**Description of the task:**
Using the records below, copy every line that holds the string "item".

Collected data

============================================================

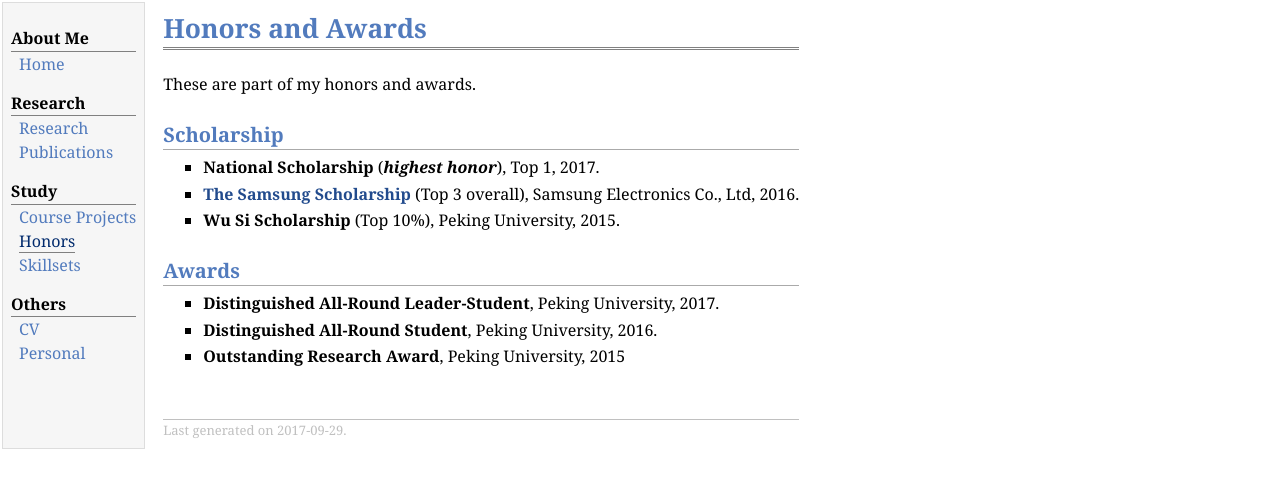
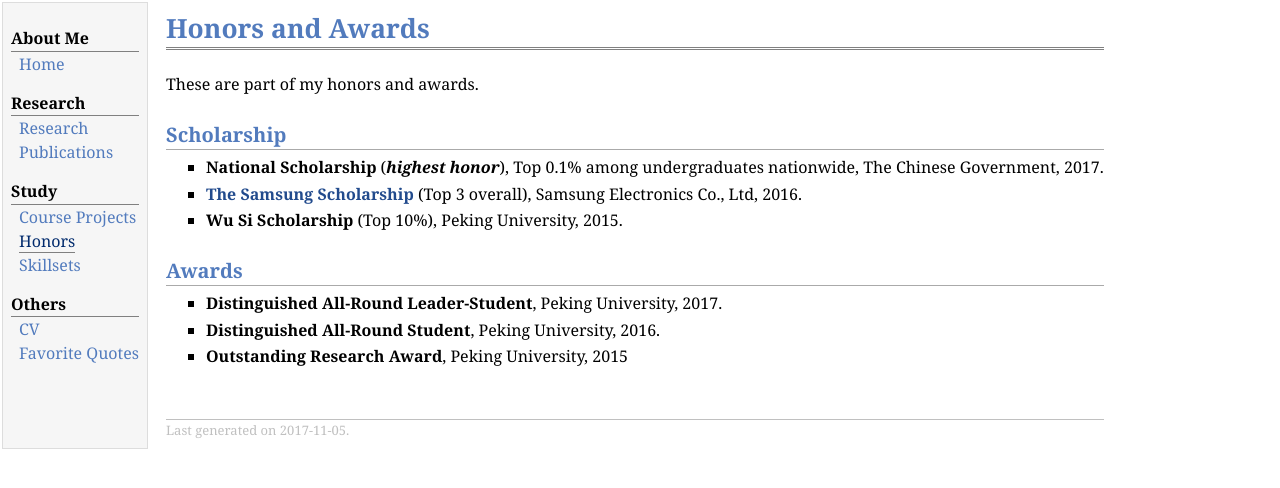
Before and after one commit to YyzHarry/Personal-Website, a Jekyll site: the page honor.html, which Jekyll copies as it is, in a window 1280 px wide. Shown: the top 488 px of the page. Built offline with Jekyll 4.4.1, drawn with Linux system fonts in a browser that asks for light colours.

Commit message:
Update honor.html

```diff
--- a/honor.html
+++ b/honor.html
@@ -22,7 +22,7 @@
 <div class="menu-item"><a href="skill.html">Skillsets</a></div>
 <div class="menu-category">Others</div>
 <div class="menu-item"><a href="static/CV.pdf">CV</a></div>
-<div class="menu-item"><a href="personal.html">Personal</a></div>
+<div class="menu-item"><a href="personal.html">Favorite&nbsp;Quotes</a></div>
 </td>
 <td id="layout-content">
 <div id="toptitle">
@@ -31,7 +31,7 @@
 <p>These are part of my honors and awards.</p>
 <h2>Scholarship</h2>
 <ul>
-<li><p><b>National Scholarship</b> (<i><b>highest honor</b></i>), Top 1, 2017.</p>
+<li><p><b>National Scholarship</b> (<i><b>highest honor</b></i>), Top 0.1% among undergraduates nationwide, The Chinese Government, 2017.</p>
 </li>
 <li><p><a href="http://www.pkuef.org/pkuef/newdetail.php?id=1204"><b>The Samsung Scholarship</b></a> (Top 3 overall), Samsung Electronics Co., Ltd, 2016.</p>
 </li>
@@ -49,7 +49,7 @@
 </ul>
 <div id="footer">
 <div id="footer-text">
-Last generated on 2017-09-29.
+Last generated on 2017-11-05.
 </div>
 </div>
 </td>
```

============================================================

**Exercise response:**
 <div class="menu-item"><a href="skill.html">Skillsets</a></div>
 <div class="menu-item"><a href="static/CV.pdf">CV</a></div>
-<div class="menu-item"><a href="personal.html">Personal</a></div>
+<div class="menu-item"><a href="personal.html">Favorite&nbsp;Quotes</a></div>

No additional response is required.